Bennington Select Board member Donald Campbell, who was in the audience, asked the administrators if kids were locked into a career path they chose in middle school, or if the plans were flexible, allowing for students to change their minds.
"The plan at the middle school is not a contract," said Payne, "We don't hold you to what you aspired to be. I think the more important thing about Act 77 is starting the conversation... It gets them thinking about what they aspire to be. We're not creating a six-year plan for our kids where we say, in your senior year you're going to take this class. We're just trying to have a conversation with kids. Have you thought about what you're interested in, and how can we help you?"

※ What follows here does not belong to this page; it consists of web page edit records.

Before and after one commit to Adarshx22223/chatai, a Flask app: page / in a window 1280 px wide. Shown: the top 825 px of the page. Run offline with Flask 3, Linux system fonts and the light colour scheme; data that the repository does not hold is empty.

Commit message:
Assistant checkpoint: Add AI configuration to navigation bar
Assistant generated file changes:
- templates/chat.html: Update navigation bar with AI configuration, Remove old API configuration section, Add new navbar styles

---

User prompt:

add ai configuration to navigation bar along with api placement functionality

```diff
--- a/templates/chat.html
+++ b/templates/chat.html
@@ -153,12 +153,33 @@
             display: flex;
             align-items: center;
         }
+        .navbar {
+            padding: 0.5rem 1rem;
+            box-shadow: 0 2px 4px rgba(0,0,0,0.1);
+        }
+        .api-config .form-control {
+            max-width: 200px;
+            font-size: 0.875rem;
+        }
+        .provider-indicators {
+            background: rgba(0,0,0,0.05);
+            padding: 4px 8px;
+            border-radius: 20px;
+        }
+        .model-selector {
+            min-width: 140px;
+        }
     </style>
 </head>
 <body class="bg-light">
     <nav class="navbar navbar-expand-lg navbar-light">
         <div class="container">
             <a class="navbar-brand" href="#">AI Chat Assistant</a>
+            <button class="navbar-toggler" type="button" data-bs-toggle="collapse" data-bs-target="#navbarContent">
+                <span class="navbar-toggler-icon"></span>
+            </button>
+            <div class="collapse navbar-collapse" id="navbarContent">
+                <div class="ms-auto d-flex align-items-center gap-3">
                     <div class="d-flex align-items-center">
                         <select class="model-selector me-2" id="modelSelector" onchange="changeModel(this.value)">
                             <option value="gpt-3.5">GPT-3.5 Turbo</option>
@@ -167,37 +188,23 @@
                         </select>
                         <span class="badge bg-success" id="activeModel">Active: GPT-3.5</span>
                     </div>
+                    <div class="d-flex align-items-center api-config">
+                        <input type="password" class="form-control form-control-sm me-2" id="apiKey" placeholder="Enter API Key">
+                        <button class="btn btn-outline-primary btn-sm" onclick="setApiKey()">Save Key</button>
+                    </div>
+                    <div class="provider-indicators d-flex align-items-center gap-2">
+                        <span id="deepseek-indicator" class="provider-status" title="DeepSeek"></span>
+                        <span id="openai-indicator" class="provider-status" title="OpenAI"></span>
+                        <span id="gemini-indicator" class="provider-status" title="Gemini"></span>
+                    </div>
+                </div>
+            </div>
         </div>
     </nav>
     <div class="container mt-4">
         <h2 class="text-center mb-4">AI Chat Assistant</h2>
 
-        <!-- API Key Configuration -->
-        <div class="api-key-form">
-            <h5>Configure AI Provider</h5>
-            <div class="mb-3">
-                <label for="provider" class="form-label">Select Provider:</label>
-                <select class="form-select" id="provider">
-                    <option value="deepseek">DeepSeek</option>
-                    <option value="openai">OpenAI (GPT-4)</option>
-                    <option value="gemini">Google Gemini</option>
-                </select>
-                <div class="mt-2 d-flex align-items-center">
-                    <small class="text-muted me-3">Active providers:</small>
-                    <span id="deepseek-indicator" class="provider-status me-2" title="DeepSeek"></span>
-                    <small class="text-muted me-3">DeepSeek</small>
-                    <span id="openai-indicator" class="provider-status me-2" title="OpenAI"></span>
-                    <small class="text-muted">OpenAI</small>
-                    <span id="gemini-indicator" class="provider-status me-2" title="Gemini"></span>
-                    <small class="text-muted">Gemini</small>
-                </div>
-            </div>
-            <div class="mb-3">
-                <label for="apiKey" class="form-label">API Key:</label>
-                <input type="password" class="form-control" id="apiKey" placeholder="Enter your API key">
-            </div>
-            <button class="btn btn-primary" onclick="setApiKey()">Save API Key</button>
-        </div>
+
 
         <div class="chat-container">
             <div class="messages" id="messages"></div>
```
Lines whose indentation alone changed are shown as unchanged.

"We need to remember that the overarching theme here is proficiency-based graduation," said Payne, "It's really, in my opinion, a radical change, as we move away from 'You shall have four years of English, and three years of math, and three years of science, and three years of social studies.' Instead, we're being very clear with the kids, that we need you to demonstrate these standards, and we're giving you a variety of ways to get there."
"Act 77 can be a little daunting to a building," said Payne, crediting his teacher leadership team with helping implement the changes.
For high school students, Act 77 includes increased opportunities in the form of dual enrollment and early college programs. Through those programs, according to CCV Bennington Coordinator of Academic Services and member of the Bennington Select Board Jeannie Jenkins, 67 high school students will be taking college courses at CCV Bennington this semester.
"We are a community that really benefits from having several institutions of higher learning in our community," said Payne, "There are many communities that don't have that. (The Community College of Vermont) partners with the high school, allowing students to take courses, that's a huge asset to us. (Southern Vermont College) has volunteered to connect our students with their students, and of course, Bennington College." Susan Sgorbati of Bennington College and her students worked with MAUMS students last year to help develop their PLPs.
For more information on Act 77, visit the Agency of Education's website, education.vermont.gov.
Contact Derek Carson at 802-447-7567, ext. 122.